Your answer should hold each line of the material that contains the word "coming".

++++ Material to process ++++

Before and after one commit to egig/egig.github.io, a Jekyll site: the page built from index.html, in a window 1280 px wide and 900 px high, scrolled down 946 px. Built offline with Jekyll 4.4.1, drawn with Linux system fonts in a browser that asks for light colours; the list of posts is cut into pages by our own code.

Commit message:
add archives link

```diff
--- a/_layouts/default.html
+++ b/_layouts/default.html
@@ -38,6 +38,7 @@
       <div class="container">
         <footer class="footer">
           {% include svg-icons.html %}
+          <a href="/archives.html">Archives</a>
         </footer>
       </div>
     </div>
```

++++
++++ Material to process ++++

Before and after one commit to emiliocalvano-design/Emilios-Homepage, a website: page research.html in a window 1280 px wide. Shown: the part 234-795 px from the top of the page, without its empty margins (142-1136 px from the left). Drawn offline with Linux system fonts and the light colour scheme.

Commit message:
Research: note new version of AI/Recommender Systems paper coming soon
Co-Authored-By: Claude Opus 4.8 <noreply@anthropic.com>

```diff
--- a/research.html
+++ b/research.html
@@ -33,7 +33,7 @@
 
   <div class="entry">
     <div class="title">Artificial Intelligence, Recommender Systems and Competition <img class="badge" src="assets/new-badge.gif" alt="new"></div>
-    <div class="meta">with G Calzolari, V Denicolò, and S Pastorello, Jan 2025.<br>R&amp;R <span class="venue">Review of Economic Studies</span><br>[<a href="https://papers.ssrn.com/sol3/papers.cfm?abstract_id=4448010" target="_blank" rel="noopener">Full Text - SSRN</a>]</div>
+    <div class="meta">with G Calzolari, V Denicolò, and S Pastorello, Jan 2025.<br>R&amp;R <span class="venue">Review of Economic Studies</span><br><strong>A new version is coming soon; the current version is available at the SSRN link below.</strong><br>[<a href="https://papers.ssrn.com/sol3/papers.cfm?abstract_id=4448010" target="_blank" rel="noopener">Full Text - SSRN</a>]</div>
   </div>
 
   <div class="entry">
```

++++

Solution for this problem:
Research: note new version of AI/Recommender Systems paper coming soon
+    <div class="meta">with G Calzolari, V Denicolò, and S Pastorello, Jan 2025.<br>R&amp;R <span class="venue">Review of Economic Studies</span><br><strong>A new version is coming soon; the current version is available at the SSRN link below.</strong><br>[<a href="https://papers.ssrn.com/sol3/papers.cfm?abstract_id=4448010" target="_blank" rel="noopener">Full Text - SSRN</a>]</div>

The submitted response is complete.